If you made it this far, I thank you for taking the time to work through what amounts to a very complicated assessment of the nuts and bolts of going green in your home. The original question that I posed in the beginning was whether it is worth doing energy efficient upgrades at all, and if you do them, can you achieve the savings that are bandied about. While the savings are not strictly additive, you can see that under each system we looked at, there are considerable savings to be had by going green. Saving real dollars in hard times is no joke. Depending on the installation, and depending on the starting point of the building, the overall savings might be substantially more than the 20% or so I?ve shown using a 25 year old home.
In addition to saving money, I think I?ve shown that the energy savings for these upgrades is pretty substantial. Now multiply the energy savings a few million times over and you can see that the total energy consumption can drop pretty dramatically by incorporating modest individual improvements. The homeowner saves money, and our country begins to move toward a more efficient energy model. Instead of 40% energy consumption, maybe we get down to 30% energy consumption for buildings. That would amount to literally billions in savings annually.
The Benefits of Going Green Are Real
I hope that this article has given you some understanding and rationale for undertaking energy efficient upgrades to your existing homes, provided you did not fall asleep getting to the end. I?m not advocating going out to replace equipment that is in good working order. But if you need to replace your equipment due to malfunction or disrepair or are planning on replacing it as part of a home renovation project, there is no reason why every home can?t be upgraded to the most efficient units available. The upfront costs are real, but the pay back on that cost is pretty short. If you plan to stay in your home for at least 4 years, every single upgrade will pay for itself in that time, most of them in a year or less. And the benefits to the environment are everlasting. I have provided a few documents to look at and several links to websites and organizations that can provide immense amounts of information on this portion of our look at going green. The next article will look at the home as a system and I?ll try to explain more about additive effects of making changes to your homes.

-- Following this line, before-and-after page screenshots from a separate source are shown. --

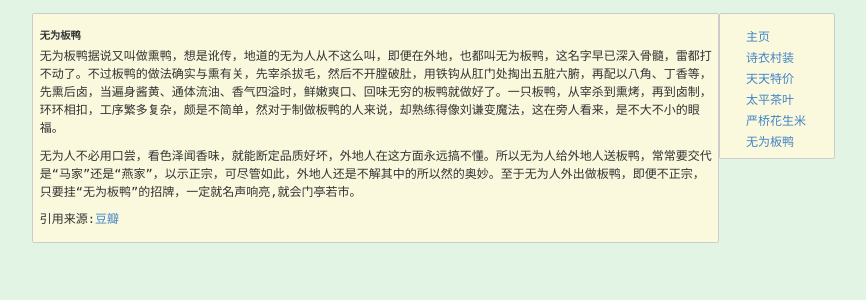
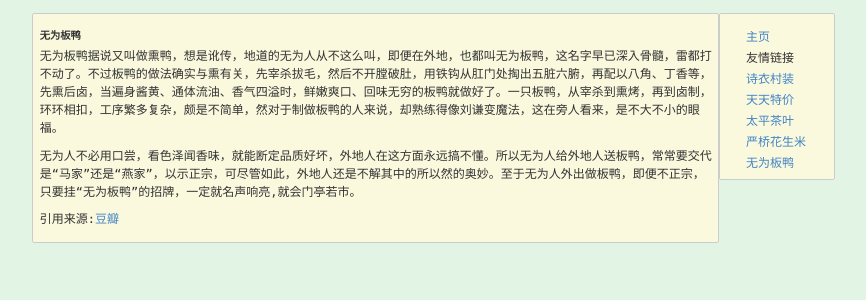
Before and after one commit to poetryvillage/poetryvillage.github.io, a Jekyll site: the page built from _posts/2014-03-28-wuweiduck.md, in a window 1280 px wide. Shown: the top 300 px of the page, without its empty margins (225-1091 px from the left). Built offline with Jekyll 4.4.1, drawn with Linux system fonts in a browser that asks for light colours.

Commit message:
Update default.html

```diff
--- a/_layouts/default.html
+++ b/_layouts/default.html
@@ -20,6 +20,7 @@
   <div class="leftBar">
   <ul class="home">
   <li><a href="/index.html">主页</a></li>
+  <li>友情链接</li>
   <li><a href="http://shop108531678.taobao.com/shop/view_shop-5d8c19a084b562e797d66607577699d0.htm?ref=&ali_trackid=2:mm_30110973_0_0:140528544_43_1679059214&">诗衣村装</a></li>
   <li><a href="http://shop108531678.taobao.com/category-889809194.htm?spm=a1z10.1.0.0.uuxuFl&search=y&catName=%CC%EC%CC%EC%CC%D8%BC%DB">天天特价</a></li>
   <li><a href="http://re.taobao.com/eauction?e=0zEu0P1kg8XebLdhAWchHOstw8vDJOnfAUuPt4hhrd%2BLltG5xFicOSZqewpHPyZzQ9nxhbXYRDhBJcculawEPE6KFH5aX4K5Ww2DEfiaaXmB3ujUJI0OeA%3D%3D&ptype=100010&clk1=eedfea5463508a213c54192ebb8c59cb&upsid=eedfea5463508a213c54192ebb8c59cb&spm=a1z10.5.w5002-5538028968.5.pCdiPI">太平茶叶</a></li>
```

Additional Helpful Green Links
- Natural Gas: $1.27/Therm ($0.0127/cubic foot); Electricity: $0.13/kWh
- Environmental Information Administration (2008). Annual Energy Outlook 2008 (from USGBC)
- United States Geological Survey (2000)(from USGBC).
- 1 Therm = 100,000 BTU/h = 100 cubic feet of natural gas
- Tankless water heaters heat water instantaneously when needed and do not have a storage unit. They can be electric or gas and be whole-home or point source. For this article, I?m only including whole-home gas fired units.
- www.cee1.org has a list of products that exceed energy star certification standards.
We would like to thank joiseyshowaa for today’s beautiful picture of two trees. Thank you for sharing them via the Creative Commons License.Email This Post To a Friend.